Title: Detection and characterisation of low-concentration components in drugs and drug formulations : exploring the value of soft X-ray synchrotron radiation techniques for the pharmaceutical industry
Author: Booth, Alastair Murray
Awarding Body: UMIST
Current Institution: University of Manchester
Date of Award: 2008
Availability of Full Text:
Access through EThOS:
Access through Institution:
Abstract:
Surface properties affect pharmaceuticals by influencing physical behaviour, which can cause problems for both formulation and medication. Poorly water soluble compounds are often modified with polymer surfactants. The presence of amorphous material, due to its effect on dissolution rate, can modify the bioavailability of a compound. This thesis reports the novel application of X-ray Absorption Spectroscopy (XAS) and X- ray Photoelectron Spectroscopy (XPS) to surface related pharmaceutical problems. XAS is sensitive to bond angles, local symmetry and oxidation states and XPS provides information on local chemical environment. Both have a probing depth <10 nm in the soft X-ray range. It is shown that XAS and XPS are capable of determining the physicalcoverage of ultra-thin polymer coatings. In situ XAS confirmed they formraft-like structures on the drug surface. Adsorbed water could also be de-tected on the surface and this corresponds to improvement in dissolutionrate, which implies an improvement in bioavailability. XAS was capableof distinguishing between amorphous and crystalline batches of two drugsat the surface. It was also able to detect a nanoscale amorphous overlayerin predominantly crystalline micronised batches of the drug. High relativehumidity was shown to recrystallise both the amorphous and micronisedbatches. X-ray PhotoElectron Emission Microscopy (XPEEM) of pharma-ceutical compounds was attempted but, due to the higher beamflux required,sample damage and charging effects were too great to draw any meaningfulconclusions at this time.
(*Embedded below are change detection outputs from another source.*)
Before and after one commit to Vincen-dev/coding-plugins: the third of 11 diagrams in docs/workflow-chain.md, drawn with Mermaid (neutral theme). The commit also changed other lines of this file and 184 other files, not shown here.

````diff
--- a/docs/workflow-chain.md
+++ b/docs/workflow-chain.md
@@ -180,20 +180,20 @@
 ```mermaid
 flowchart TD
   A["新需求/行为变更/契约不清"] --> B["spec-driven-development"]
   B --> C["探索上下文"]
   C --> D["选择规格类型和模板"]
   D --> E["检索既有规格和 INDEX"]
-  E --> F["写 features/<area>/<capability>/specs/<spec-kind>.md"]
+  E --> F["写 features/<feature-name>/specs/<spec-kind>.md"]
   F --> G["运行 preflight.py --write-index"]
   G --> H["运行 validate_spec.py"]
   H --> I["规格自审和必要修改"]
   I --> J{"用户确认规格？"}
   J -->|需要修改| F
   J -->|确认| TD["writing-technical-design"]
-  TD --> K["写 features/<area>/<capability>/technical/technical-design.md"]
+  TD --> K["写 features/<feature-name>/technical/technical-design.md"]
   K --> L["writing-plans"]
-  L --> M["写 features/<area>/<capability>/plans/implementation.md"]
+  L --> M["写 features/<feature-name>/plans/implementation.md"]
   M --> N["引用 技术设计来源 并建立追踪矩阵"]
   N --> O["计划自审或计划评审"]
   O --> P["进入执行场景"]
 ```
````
Supervisor: Not available Sponsor: Not available
Qualification Name: Thesis (Ph.D.) Qualification Level: Doctoral
EThOS ID: uk.bl.ethos.606791  DOI: Not available
Share: